Rules related to stormwater discharges from construction activities took effect last week that require construction site operators to, among other activities, comply with pollutant discharge limits and properly store chemicals so that they don’t enter waterways.
The EPA’s 2017 construction general permit (CGP) took effect on Feb. 16 and replaces the 2012 CGP. The 2017 permit will expire in five years.
The agency says the stormwater program is intended to protect water quality from construction-related discharges. As stormwater flows over a construction site, it can pick up pollutants like sediment, debris, and chemicals and transport them to nearby storm sewer systems or directly into rivers, lakes, or coastal waters.
Similar to the 2012 CGP, the updated rules include discharge limitations and requirements for self-inspections, corrective actions, staff training, and development of a Stormwater Pollution Prevention Plan, Forester reports.
It also includes several new requirements.
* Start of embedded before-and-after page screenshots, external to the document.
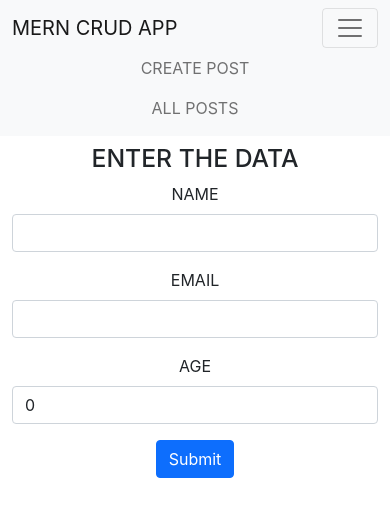
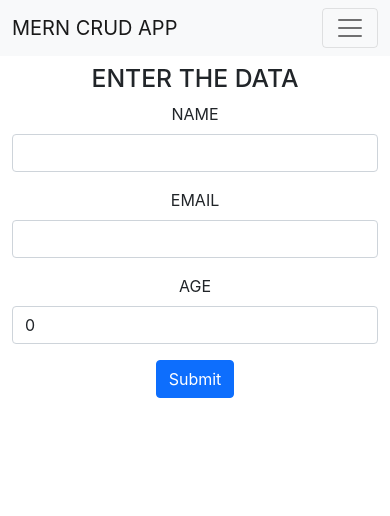
Before and after one commit to Mitesh2020/MERN-CRUD-APP-FRONTEND, a React (Create React App) app: page / in a window 390 px wide. Shown: the top 516 px of the page. Built offline with nearby package versions, Linux system fonts and the light colour scheme.

Commit message:
Update Navbar.css

```diff
--- a/src/components/Navbar.css
+++ b/src/components/Navbar.css
@@ -1,6 +1,13 @@
 /* navbar.css */
+.navbar-collapse {
+  /* Optional styles for the collapsed state (consider using Bootstrap's `show` class for initial visibility) */
+}
+
 @media (max-width: 768px) {
-  .navbar-collapse.collapse {
-    display: block !important; /* Force display on collapse */
+  .navbar-nav {
+    /* Optional styles for navigation links on smaller screens */
+    flex-direction: column; /* Stack links vertically */
+    align-items: center; /* Center links horizontally */
+    margin-top: 1rem; /* Add some margin for better spacing */
   }
 }
```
The Federal Register highlights nine notable changes: streamlined and simplified language; prohibition of non-stormwater discharges of external building washdown water containing hazardous substances; clarification of certain technology-based effluent limits; additional requirements for notice of permit coverage signs; revised requirements for stockpiles; a modified approach to stabilization deadlines; new requirements for waste containers; limitations for discharge into sensitive waters; and new notice of intent questions.
As attorneys Peter Knight and Tavo True-Alcala write on the Northeast Development Law Blog, the most controversial element of the new permit is language making all operators at a site jointly and severally liable for any permit violation.
Several industry groups such as the National Association of Home Builders, Associated General Contractors of America, Federal Stormwater Association, California Stormwater Quality Association, and California Building Industry Association filed comments on the draft CGP opposing joint and several liability on covered operators. They argue this will unfairly punish responsible operators, forcing them to “babysit other parties involved in the project to ensure compliance,” Knight and True-Alcala write. “Given the number of parties on any given development project and the different responsibilities and legal relationships between them, the threat of joint and several liability poses serious concerns.”
It is vital for organizations to understand the impact of these changes to their projects, especially as these changes may increase the resources, time and effort needed to comply with stormwater management obligations, says environmental attorney Tamar Cerafici.
The new regulations also increase the risks of facing enforcement action from the permitting agencies. Enforcement issues may end up being debilitating and non-compliance can lead to hefty fines.
Organizations must understand how to make the case for “greening” their compliance program and have sustainable stormwater management in place, to avoid enforcement action in 2017, Cerafici says.